PROVIDED RECORDS section start

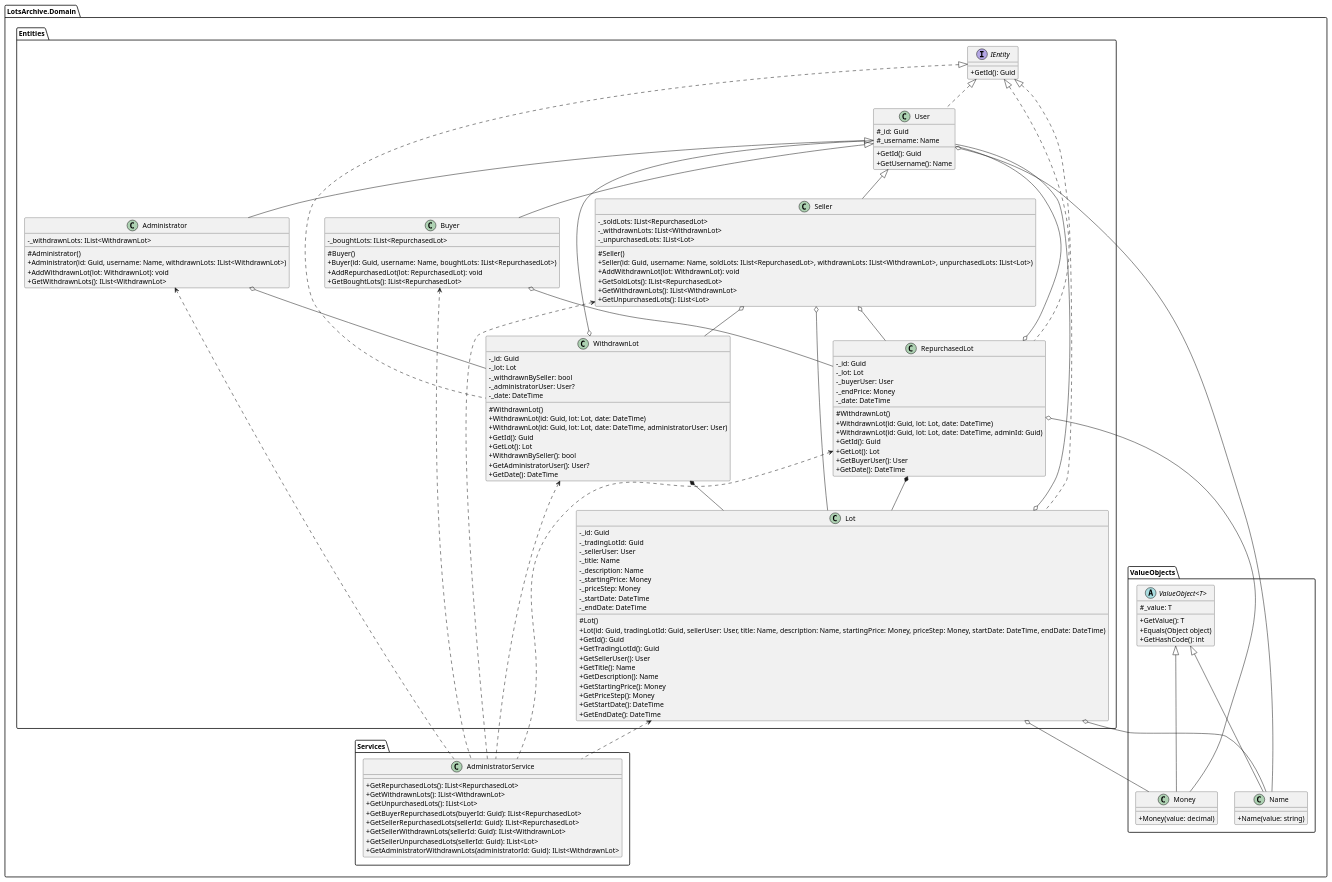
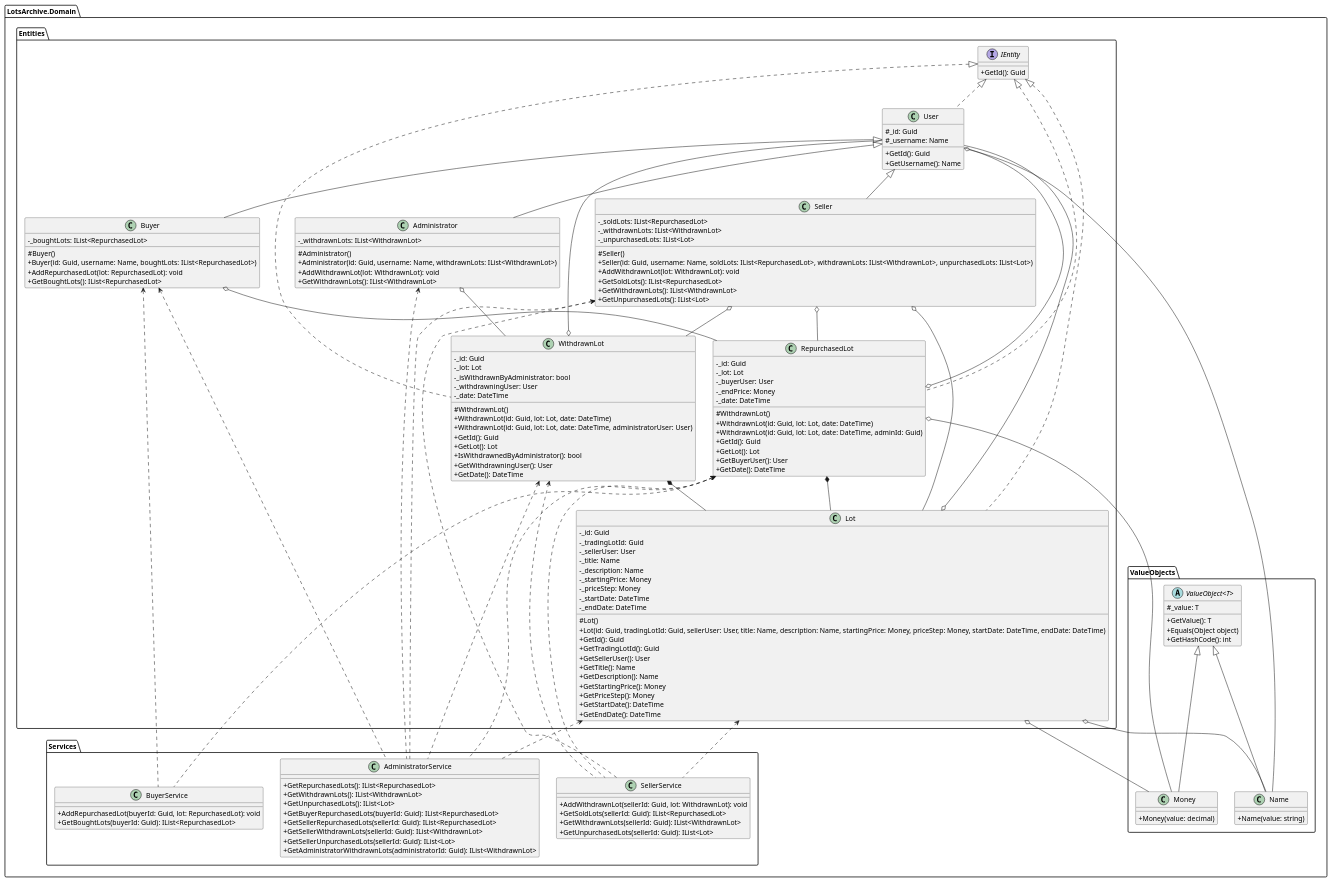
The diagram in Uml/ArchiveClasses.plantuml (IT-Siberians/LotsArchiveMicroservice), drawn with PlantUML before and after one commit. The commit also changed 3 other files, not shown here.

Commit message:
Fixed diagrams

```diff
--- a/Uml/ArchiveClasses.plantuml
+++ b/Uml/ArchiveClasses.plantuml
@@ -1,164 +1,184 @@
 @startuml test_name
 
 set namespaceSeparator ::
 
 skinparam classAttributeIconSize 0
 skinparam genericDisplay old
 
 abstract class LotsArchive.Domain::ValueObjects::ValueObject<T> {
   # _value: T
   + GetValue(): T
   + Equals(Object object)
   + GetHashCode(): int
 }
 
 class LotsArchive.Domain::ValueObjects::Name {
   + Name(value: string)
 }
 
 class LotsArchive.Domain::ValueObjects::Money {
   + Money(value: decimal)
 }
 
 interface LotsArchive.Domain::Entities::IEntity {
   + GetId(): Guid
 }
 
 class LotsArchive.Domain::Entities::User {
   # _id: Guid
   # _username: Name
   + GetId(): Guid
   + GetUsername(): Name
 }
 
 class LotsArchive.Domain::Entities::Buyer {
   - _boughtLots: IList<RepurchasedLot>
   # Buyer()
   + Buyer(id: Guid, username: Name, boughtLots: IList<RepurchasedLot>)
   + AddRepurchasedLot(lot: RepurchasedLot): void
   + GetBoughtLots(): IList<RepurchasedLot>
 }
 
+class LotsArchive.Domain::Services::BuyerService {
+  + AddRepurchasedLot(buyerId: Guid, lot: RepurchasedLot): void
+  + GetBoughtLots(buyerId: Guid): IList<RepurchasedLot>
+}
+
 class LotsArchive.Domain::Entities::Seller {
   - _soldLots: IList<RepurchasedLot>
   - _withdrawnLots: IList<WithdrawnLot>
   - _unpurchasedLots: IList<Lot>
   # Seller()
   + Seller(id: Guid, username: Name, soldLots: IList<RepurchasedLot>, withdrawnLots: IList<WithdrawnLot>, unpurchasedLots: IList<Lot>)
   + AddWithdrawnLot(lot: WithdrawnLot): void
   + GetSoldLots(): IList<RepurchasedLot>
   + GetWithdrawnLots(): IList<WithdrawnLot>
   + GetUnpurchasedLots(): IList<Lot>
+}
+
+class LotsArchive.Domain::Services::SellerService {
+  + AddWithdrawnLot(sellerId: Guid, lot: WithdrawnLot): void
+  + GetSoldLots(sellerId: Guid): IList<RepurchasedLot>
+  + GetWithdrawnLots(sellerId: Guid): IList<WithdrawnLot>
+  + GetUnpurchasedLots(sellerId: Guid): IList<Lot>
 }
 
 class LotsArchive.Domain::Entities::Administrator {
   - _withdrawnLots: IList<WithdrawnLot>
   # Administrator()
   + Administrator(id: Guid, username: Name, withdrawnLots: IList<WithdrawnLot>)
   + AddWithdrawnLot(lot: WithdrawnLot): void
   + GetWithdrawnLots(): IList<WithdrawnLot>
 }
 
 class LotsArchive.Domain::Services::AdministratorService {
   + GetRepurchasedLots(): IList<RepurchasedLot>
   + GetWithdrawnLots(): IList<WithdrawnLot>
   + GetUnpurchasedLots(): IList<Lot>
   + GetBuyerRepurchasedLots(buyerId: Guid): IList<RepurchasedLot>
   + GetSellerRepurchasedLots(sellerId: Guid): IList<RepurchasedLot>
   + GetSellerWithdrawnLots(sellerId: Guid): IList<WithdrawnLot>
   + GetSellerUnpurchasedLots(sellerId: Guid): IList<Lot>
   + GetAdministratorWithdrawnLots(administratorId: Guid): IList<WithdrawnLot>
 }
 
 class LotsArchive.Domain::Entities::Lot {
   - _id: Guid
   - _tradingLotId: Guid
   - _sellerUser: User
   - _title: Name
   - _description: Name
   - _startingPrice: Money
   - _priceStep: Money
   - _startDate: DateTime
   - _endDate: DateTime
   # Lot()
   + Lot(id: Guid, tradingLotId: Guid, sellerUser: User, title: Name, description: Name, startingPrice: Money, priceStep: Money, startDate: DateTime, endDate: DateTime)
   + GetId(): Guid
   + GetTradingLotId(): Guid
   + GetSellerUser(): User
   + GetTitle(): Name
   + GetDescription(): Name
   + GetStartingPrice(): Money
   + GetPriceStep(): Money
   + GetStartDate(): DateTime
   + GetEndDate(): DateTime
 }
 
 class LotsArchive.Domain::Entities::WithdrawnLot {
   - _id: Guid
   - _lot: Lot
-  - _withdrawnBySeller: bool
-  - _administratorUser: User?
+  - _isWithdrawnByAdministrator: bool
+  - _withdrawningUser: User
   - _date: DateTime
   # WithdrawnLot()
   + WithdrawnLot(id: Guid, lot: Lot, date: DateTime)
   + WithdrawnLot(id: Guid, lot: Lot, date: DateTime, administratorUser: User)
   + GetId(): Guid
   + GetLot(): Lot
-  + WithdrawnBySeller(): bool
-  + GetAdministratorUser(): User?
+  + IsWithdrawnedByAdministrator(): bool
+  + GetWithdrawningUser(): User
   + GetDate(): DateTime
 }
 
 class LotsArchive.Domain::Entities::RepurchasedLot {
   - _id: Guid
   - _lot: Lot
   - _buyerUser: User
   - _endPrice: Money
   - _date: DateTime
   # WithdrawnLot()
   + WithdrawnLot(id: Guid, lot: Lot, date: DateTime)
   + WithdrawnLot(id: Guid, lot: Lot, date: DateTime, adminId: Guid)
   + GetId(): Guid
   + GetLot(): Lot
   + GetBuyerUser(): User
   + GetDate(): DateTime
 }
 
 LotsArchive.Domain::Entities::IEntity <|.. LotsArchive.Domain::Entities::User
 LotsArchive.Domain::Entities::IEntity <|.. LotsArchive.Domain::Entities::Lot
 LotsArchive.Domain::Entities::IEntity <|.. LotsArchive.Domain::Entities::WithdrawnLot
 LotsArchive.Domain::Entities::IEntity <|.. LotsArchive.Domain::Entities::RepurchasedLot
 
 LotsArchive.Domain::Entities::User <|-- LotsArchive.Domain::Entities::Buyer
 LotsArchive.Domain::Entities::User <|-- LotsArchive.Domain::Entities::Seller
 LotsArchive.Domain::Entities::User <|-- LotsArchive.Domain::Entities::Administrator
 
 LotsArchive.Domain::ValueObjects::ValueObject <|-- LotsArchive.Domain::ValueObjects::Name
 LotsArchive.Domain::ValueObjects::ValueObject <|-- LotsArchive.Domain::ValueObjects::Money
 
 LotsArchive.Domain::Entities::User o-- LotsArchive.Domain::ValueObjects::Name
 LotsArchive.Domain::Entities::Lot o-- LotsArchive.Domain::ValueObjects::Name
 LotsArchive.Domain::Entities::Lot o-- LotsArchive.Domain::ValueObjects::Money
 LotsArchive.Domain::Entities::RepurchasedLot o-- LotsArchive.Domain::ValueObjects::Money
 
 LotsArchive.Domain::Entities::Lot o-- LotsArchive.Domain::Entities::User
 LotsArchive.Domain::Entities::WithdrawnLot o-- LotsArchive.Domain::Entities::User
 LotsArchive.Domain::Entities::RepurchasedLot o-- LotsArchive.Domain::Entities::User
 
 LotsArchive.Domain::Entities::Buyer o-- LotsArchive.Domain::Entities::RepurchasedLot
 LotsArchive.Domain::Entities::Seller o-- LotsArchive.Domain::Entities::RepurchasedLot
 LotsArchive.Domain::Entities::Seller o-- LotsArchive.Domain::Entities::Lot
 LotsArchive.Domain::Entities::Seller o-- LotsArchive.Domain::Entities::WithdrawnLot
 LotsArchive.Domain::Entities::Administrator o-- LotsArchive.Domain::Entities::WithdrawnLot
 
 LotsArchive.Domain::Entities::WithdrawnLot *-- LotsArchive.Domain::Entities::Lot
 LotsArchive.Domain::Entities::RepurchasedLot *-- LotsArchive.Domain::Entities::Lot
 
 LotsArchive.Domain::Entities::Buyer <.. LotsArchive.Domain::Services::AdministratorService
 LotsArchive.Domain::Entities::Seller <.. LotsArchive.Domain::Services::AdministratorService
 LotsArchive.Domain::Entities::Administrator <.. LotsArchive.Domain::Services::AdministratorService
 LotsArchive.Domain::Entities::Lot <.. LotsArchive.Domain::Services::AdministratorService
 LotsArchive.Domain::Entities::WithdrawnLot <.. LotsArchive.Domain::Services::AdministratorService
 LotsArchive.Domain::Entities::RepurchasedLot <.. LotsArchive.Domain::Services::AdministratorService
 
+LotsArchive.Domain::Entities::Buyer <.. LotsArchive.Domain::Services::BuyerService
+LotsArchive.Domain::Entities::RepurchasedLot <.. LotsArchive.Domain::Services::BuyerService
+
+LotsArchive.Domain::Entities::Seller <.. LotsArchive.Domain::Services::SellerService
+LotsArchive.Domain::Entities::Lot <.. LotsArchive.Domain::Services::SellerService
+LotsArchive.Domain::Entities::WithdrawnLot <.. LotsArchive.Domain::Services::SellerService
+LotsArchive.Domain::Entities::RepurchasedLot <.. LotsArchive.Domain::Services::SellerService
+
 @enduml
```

PROVIDED RECORDS section end

- _ABOUT THIS TASK_
Scan the data above for the string "sellerId" and copy each line where it appears.

- _OUTPUT OF THE TASK_
+  + AddWithdrawnLot(sellerId: Guid, lot: WithdrawnLot): void
+  + GetSoldLots(sellerId: Guid): IList<RepurchasedLot>
+  + GetWithdrawnLots(sellerId: Guid): IList<WithdrawnLot>
+  + GetUnpurchasedLots(sellerId: Guid): IList<Lot>
   + GetSellerRepurchasedLots(sellerId: Guid): IList<RepurchasedLot>
   + GetSellerWithdrawnLots(sellerId: Guid): IList<WithdrawnLot>
   + GetSellerUnpurchasedLots(sellerId: Guid): IList<Lot>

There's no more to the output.